Why is this ‘M-indful’ days initiative so important to you?
Throughout the years of my career I have understood how important good leadership and being people-focused is in our business, this is another step towards bettering our industry and I am delighted to be in a company that supports me and allows me to pioneer it.
How did you come up with the idea?
Funnily enough it was prompted by a manager who called in sick a couple of times and it was clearly due to hungover – instead of reacting angrily and with the veiled resentment that would normally characterise such situations, I tried to see it from his point of view and felt that probably he was the person that was feeling more dispirited from it. So, I thought if we give all some days to use for anything they like, we will obtain the same result (fully paid non-working days) but without the negative feelings. A no brainer!
And for those who are too tough to use any, there is alternative reward as they will get them paid at the end of the year or added to their holiday allowance.
How dangerous and worrying do you think stress and mental health is working in the restaurant sector?

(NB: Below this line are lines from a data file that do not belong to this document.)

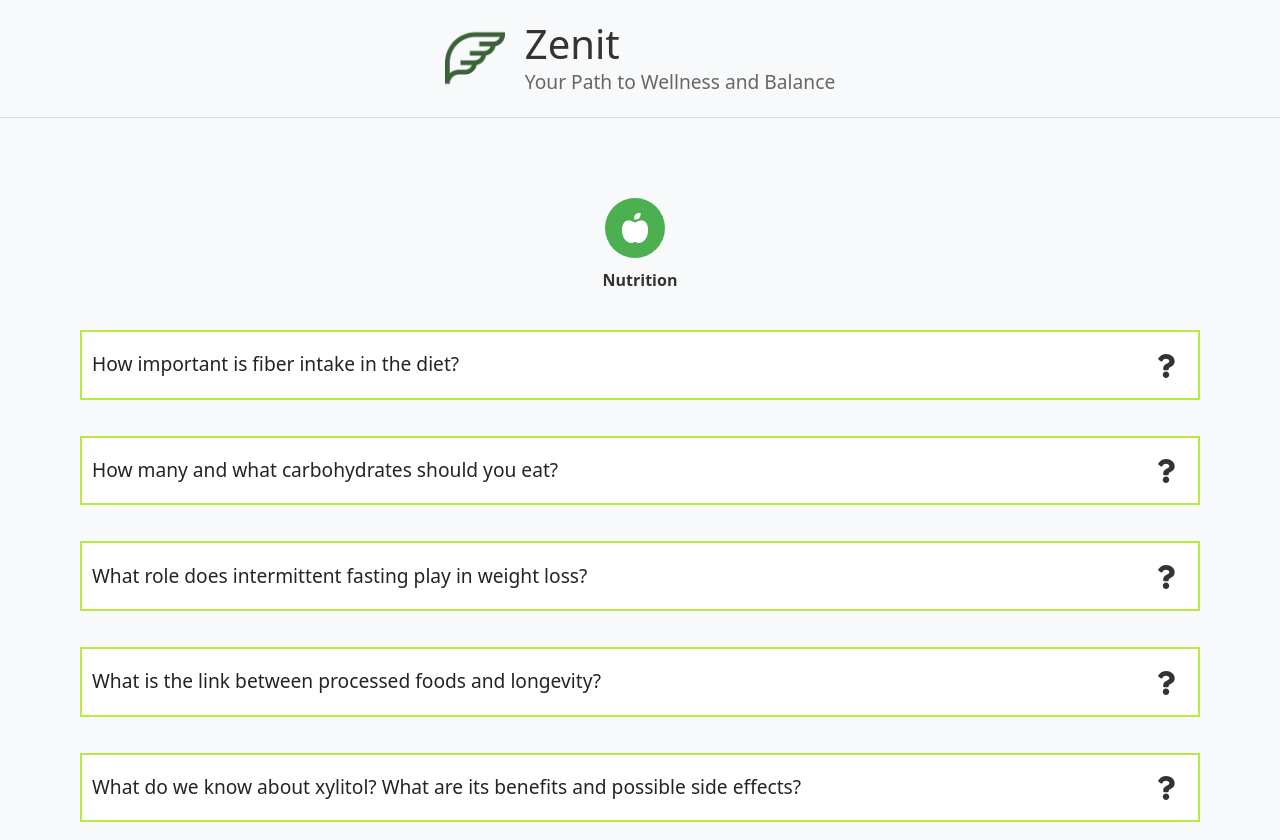
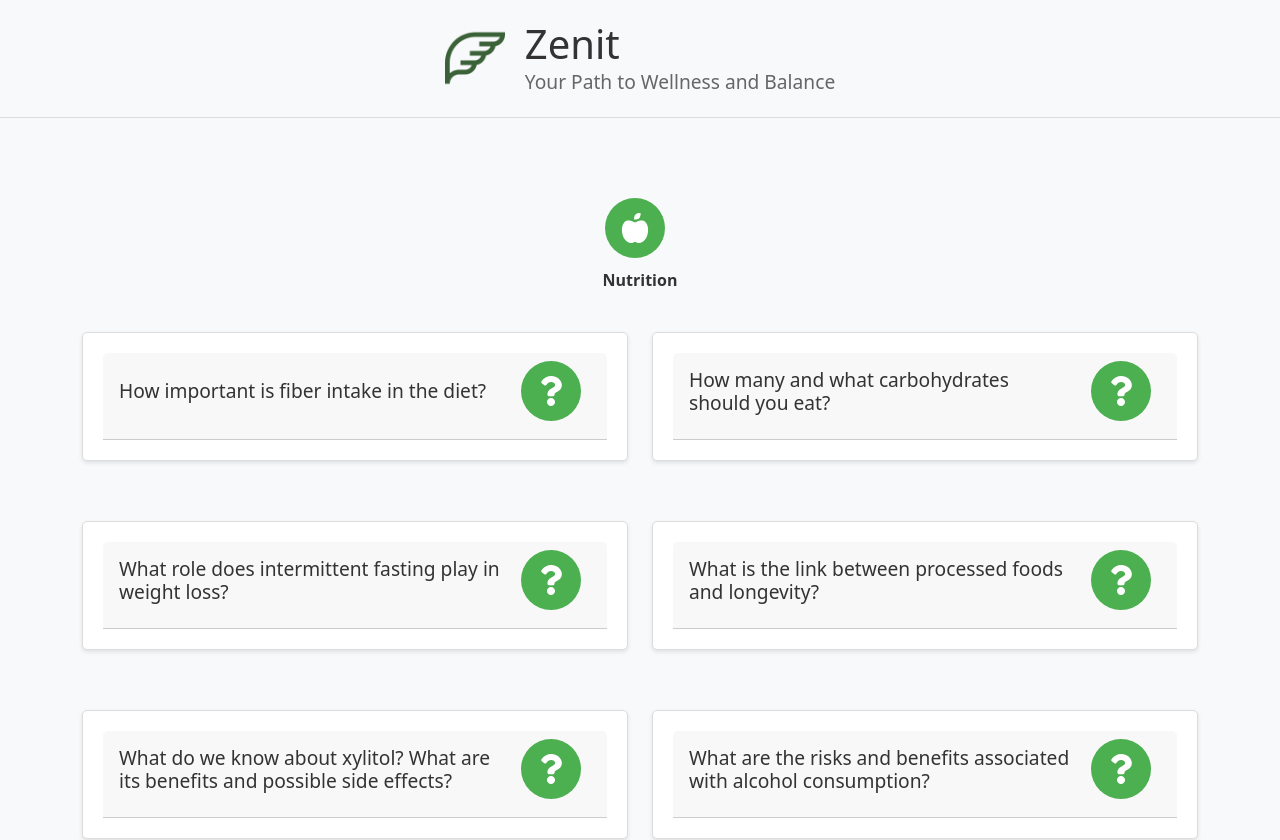
Before and after one commit to MarcoAmato/zenit_wellness-advice, a React (Create React App) app: page /pillar-articles in a window 1280 px wide. Shown: the top 840 px of the page. Built offline with nearby package versions, Linux system fonts and the light colour scheme.

Commit message:
Refactor PillarArticlesSection and ArticleDetails components; update styles and structure for improved presentation

```diff
--- a/src/App.tsx
+++ b/src/App.tsx
@@ -3,7 +3,7 @@ import React from 'react';
 import { BrowserRouter as Router, Route, Routes } from 'react-router-dom';
 import Header from './components/Header/Header'; // Import Header
 import PillarSelectionSection from './components/PillarSelection';
-import PillarArticlesSection from './components/PillarArticlesSection';
+import PillarArticlesSection from './components/PillarArticlesSection/PillarArticlesSection';
 import ArticleDetails from './components/ArticleDetails/ArticleDetails';
 import Footer from './components/Footer/Footer';
 
--- a/src/components/ArticleDetails/ArticleDetails.css
+++ b/src/components/ArticleDetails/ArticleDetails.css
@@ -124,12 +124,6 @@
     padding: 20px;
 }
 
-.article-card .card-title {
-    font-size: 1.4em;
-    margin-bottom: 10px;
-    color: #333;
-}
-
 .article-card .card-text {
     font-size: 1em;
     color: #666;
--- a/src/components/ArticleDetails/ArticleDetails.tsx
+++ b/src/components/ArticleDetails/ArticleDetails.tsx
@@ -1,6 +1,7 @@
 import React from 'react';
 import { FaQuestion, FaExternalLinkAlt } from 'react-icons/fa';
 import '../Style.css';
+import '../CommonStyles.css';
 import "./ArticleDetails.css";
 import { Col, Container, Row, Card, CardBody, CardTitle, CardText } from 'reactstrap';
 import SourceList from '../ArticleDetails/SourceList';
@@ -48,7 +49,7 @@ const ArticleDetails: React.FC = () => {
                     <Col className='marginCol' lg="12">
                         <Card className="article-card">
                             <CardBody>
-                                <CardTitle tag="h2">{article.title}</CardTitle>
+                                <CardTitle tag="h2" className='card-title-common'>{article.title}</CardTitle>
                                 <CardText>{article.body}</CardText>
                             </CardBody>
                         </Card>
--- /dev/null
+++ b/src/components/CommonStyles.css
@@ -0,0 +1,6 @@
+/* CommonStyles.css */
+.card-title-common {
+    font-size: 2em;
+    margin-bottom: 10px;
+    color: #333;
+}
--- /dev/null
+++ b/src/components/PillarArticlesSection/PillarArticlesSection.css
@@ -0,0 +1,140 @@
+/* PillarArticlesSection.css */
+.pillar-articles-section {
+    padding: 20px 0;
+    background-color: #f8f9fa;
+}
+
+.hero-button {
+    display: flex;
+    align-items: center;
+    justify-content: center;
+    margin-bottom: 20px;
+}
+
+.icon-container {
+    padding-left: 10px; /* Add padding on the left */
+    margin-left: 10px; /* Add margin on the left */
+}
+
+.icon-background {
+    width: 50px; /* Adjusted size */
+    height: 50px; /* Adjusted size */
+    border-radius: 50%;
+}
+
+.button-icon {
+    color: #fff;
+    font-size: 24px; /* Consistent size */
+}
+
+.bold {
+    font-weight: bold;
+    font-size: 1.2em; /* Adjusted size */
+    color: #333;
+}
+
+.pillar-card {
+    background-color: #fff;
+    border: 1px solid #ddd;
+    border-radius: 5px;
+    box-shadow: 0 2px 4px rgba(0, 0, 0, 0.1);
+    margin-bottom: 20px;
+    transition: transform 0.3s ease, box-shadow 0.3s ease;
+}
+
+.pillar-card:hover {
+    transform: translateY(-5px);
+    box-shadow: 0 4px 8px rgba(0, 0, 0, 0.2);
+}
+
+.pillar-card .card-body {
+    padding: 20px;
+}
+
+.pillar-card .card-header {
+    display: flex;
+    justify-content: space-between;
+    align-items: center;
+}
+
+.pillar-card .card-title-container {
+    flex: 1;
+}
+
+.pillar-card .card-title {
+    font-size: 1.5em; /* Adjusted size */
+    line-height: 1.2; /* Adjusted line height for better readability */
+}
+
+.pillar-card .card-text {
+    font-size: 1em; /* Adjusted size */
+    color: #666;
+}
+
+.pillar-card .card-footer {
+    display: flex;
+    justify-content: flex-end;
+    align-items: center;
+    margin-top: 10px;
+}
+
+.marginCol {
+    margin-bottom: 20px;
+}
+
+/* Media query for smaller screens */
+@media (max-width: 768px) {
+    .hero-button {
+        flex-direction: column;
+        align-items: center;
+    }
+
+    .icon-background {
+        width: 40px; /* Adjusted size for mobile */
+        height: 40px; /* Adjusted size for mobile */
+        margin-right: 0;
+        margin-bottom: 10px;
+    }
+
+    .button-icon {
+        font-size: 20px; /* Adjusted size for mobile */
+    }
+
+    .bold {
+        font-size: 1em; /* Adjusted size for mobile */
+    }
+
+    .pillar-card .card-header {
+        flex-direction: column;
+        align-items: flex-start;
+    }
+
+    .pillar-card .card-title-container {
+        width: 100%;
+    }
+
+    .pillar-card .card-title {
+        font-size: 1.2em; /* Adjusted size for mobile */
+        line-height: 1.2; /* Adjusted line height for better readability */
+    }
+
+    .pillar-card .card-text {
+        font-size: 0.9em; /* Adjusted size for mobile */
+    }
+}
+
+/* Media query for larger screens */
+@media (min-width: 992px) {
+
+    .pillar-card .card-title {
+        font-size: 1.2em; /* Smaller font size for desktop */
+    }
+
+    .pillar-card .card-text {
+        font-size: 0.9em; /* Smaller font size for desktop */
+    }
+
+    .button-icon {
+        font-size: 18px; /* Smaller icon size for desktop */
+    }
+}
--- a/src/components/PillarArticlesSection.tsx
+++ b/src/components/PillarArticlesSection/PillarArticlesSection.tsx
@@ -1,13 +1,15 @@
 import React, { useState, useEffect } from 'react';
 import { FaQuestion } from 'react-icons/fa';
-import { IconType } from 'react-icons';
-import './Style.css';
-import { Col, Container, Row } from 'reactstrap';
+import '../Style.css';
+import './PillarArticlesSection.css';
+import '../CommonStyles.css'; // Import the common styles
+import { Col, Container, Row, Card, CardBody, CardTitle, CardText } from 'reactstrap';
 import 'bootstrap/dist/css/bootstrap.min.css';
 import { Link, useLocation } from 'react-router-dom';
-import { getArticlesByPillar } from '../utils/dataUtils';
-import { getIconByPillar } from '../utils/iconUtils';
-import { Article } from '../utils/types';
+import { getArticlesByPillar } from '../../utils/dataUtils';
+import { getIconByPillar } from '../../utils/iconUtils';
+import { Article } from '../../utils/types';
+import { IconType } from 'react-icons';
 
 const PillarArticlesSection: React.FC = () => {
     const [articles, setArticles] = useState<Article[]>([]);
@@ -26,7 +28,7 @@ const PillarArticlesSection: React.FC = () => {
     }, [location]);
 
     return (
-        <section className="specific-section">
+        <section className="pillar-articles-section">
             <Container>
                 <Row>
                     <Col lg="12">
@@ -38,16 +40,22 @@ const PillarArticlesSection: React.FC = () => {
                         </div>
                     </Col>
                     {Array.isArray(articles) && articles.map((article, index) => (
-                        <Col key={index} className="marginCol" lg="12">
+                        <Col key={index} className="marginCol" lg="6" md="12">
                             <Link to={`/article-details?id=${article.id}`} style={{ textDecoration: 'none', color: 'inherit' }}>
-                                <div className="divQuestion">
-                                    <div className="col-left">
-                                        <p>{article.title}</p>
-                                    </div>
-                                    <div className="col-right">
-                                        <FaQuestion className="button-icon" />
-                                    </div>
-                                </div>
+                                <Card className="pillar-card">
+                                    <CardBody>
+                                        <div className="card-header">
+                                            <div className="card-title-container">
+                                                <CardTitle tag="h2" className="card-title-common">{article.title}</CardTitle>
+                                            </div>
+                                            <div className="icon-container">
+                                                <div className="icon-background">
+                                                    <FaQuestion className="button-icon" />
+                                                </div>
+                                            </div>
+                                        </div>
+                                    </CardBody>
+                                </Card>
                             </Link>
                         </Col>
                     ))}
```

It is certainly a tough industry, but it’s in good company. Other sectors are known for long hours (law), or are physically exhausting (all manual labourers) or have stress levels off the scale within the workforce (eg stock market). We probably have a bit of all of those challenges combined, especially for the less skilled workforce.
Hospitality has suffered historically from bullying and mistreatment of the novices from the more senior personnel in a manner that closely resembles the same awful practices in the army. For many of us this has been a training ground and certainly helps to develop ‘a tough skin’ but for others it was the cause of great mental distress.
I am confident it is not the only way and we, together with many other companies that have the same modern approach, are the proof that there is another way and that development and learning need not to be linked to strict hierarchy, overworking and tough conditions.
Unfortunately, such practices are hard to die – and this is not helped by the popularisation (and promotion!) of victimisation from certain celebrity chefs as it makes it look ‘cool’ to be horrible to people. It only hinders, as it continues to fuel the stereotype in a vicious cycle.
How do you hope the M-indful days initiative will help you and your colleagues?
It will improve their mental health because they will have another tool at their disposal to take care of themselves. I love the fact that it removes the resentment element and the need of using sickness excuses when someone is simply in need of some rest or recovery.
I also like the fact that the extra perk comes with a shift or responsibility – no manager will want to be notified of a M-indful day five minute before starting time, so in a way it incentivises good planning and a more responsible and mature behaviour.
Would you like to see other restaurants/groups introduce a similar scheme?
I am a firm believer than our industry needs to change and better itself to become appealing to the newer generations and to continue to nurture talent – but it needs to align itself to other more forward-thinking fields and bring the focus back to the people.
I like to say and hope that a silent revolution is taking place, partly fuelled by the way ‘millennials’ are, as well as Brexit and the challenges of recruitment – but at the core there is a desire to change, to improve, to become smarter and thought-provoking businesses.
If in the future M-indful days will become a standard or even the law in the UK – I will be pleased to have played a small part in bringing progress to the hospitality world!